The task -> Give back the records below exactly, omitting the pictures.

Supplied records ->
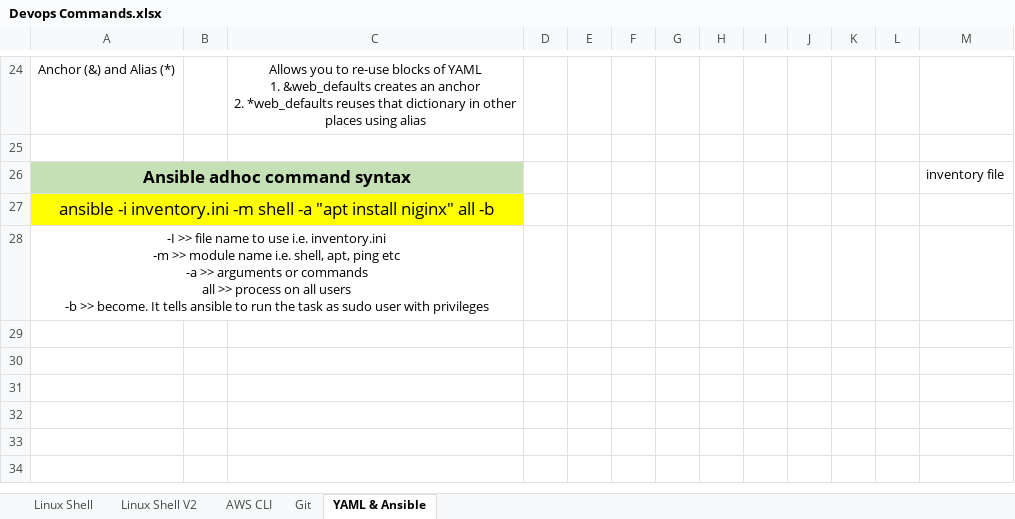
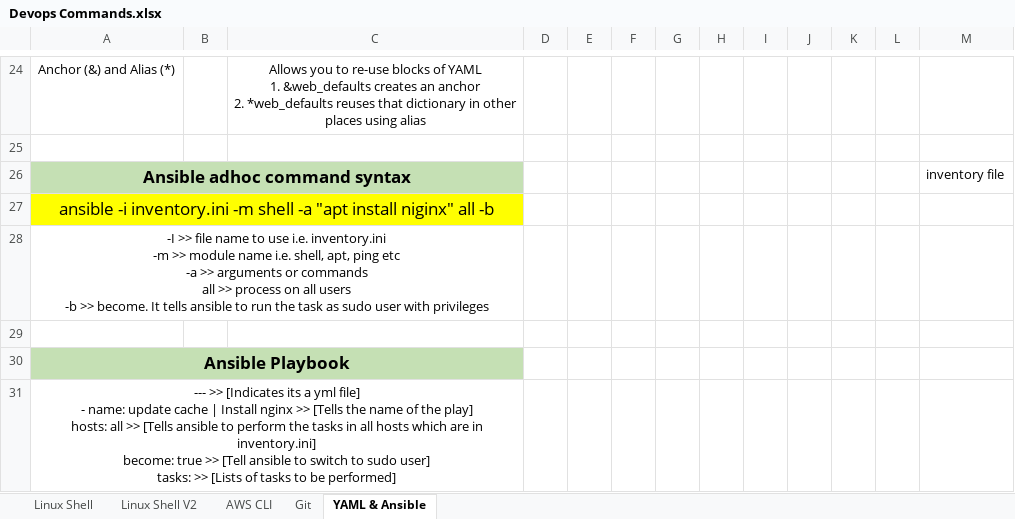
Before and after one commit to siddumoni/learndevops, an Excel workbook: Devops Commands.xlsx, sheet YAML & Ansible, drawn as a sheet; only a part is shown, gaps mark what is left out; values as stored, in another font and other column widths than the file's, no borders; charts and pictures not drawn; ↵ is a line break in a cell; the diff names each change by its address in the sheet, - before the commit and + after, or states it on an @@ line.

Commit message:
July 16

```diff
--- a/Devops Commands.xlsx (sheet YAML & Ansible)
+++ b/Devops Commands.xlsx (sheet YAML & Ansible)
+row 29: (empty)
+row 30: Ansible Playbook
+row 31: --- >> [Indicates its a yml file] ↵ - name: update cache | Install nginx >> [Tells the name of the play] ↵ hosts: all >> [Tells ansible to perform the tasks in all hosts which are in inventory.ini] ↵ become: true >> [Tell ansible to switch to sudo user] ↵ tasks: >> [Lists of tasks to be performed]
```
Also changed, not shown: charts or pictures.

Answer area ->
Before and after one commit to siddumoni/learndevops, an Excel workbook: Devops Commands.xlsx, sheet YAML & Ansible, drawn as a sheet; only a part is shown, gaps mark what is left out; values as stored, in another font and other column widths than the file's, no borders; charts and pictures not drawn; ↵ is a line break in a cell; the diff names each change by its address in the sheet, - before the commit and + after, or states it on an @@ line.

Commit message:
July 16

```diff
--- a/Devops Commands.xlsx (sheet YAML & Ansible)
+++ b/Devops Commands.xlsx (sheet YAML & Ansible)
+row 29: (empty)
+row 30: Ansible Playbook
+row 31: --- >> [Indicates its a yml file] ↵ - name: update cache | Install nginx >> [Tells the name of the play] ↵ hosts: all >> [Tells ansible to perform the tasks in all hosts which are in inventory.ini] ↵ become: true >> [Tell ansible to switch to sudo user] ↵ tasks: >> [Lists of tasks to be performed]
```
Also changed, not shown: charts or pictures.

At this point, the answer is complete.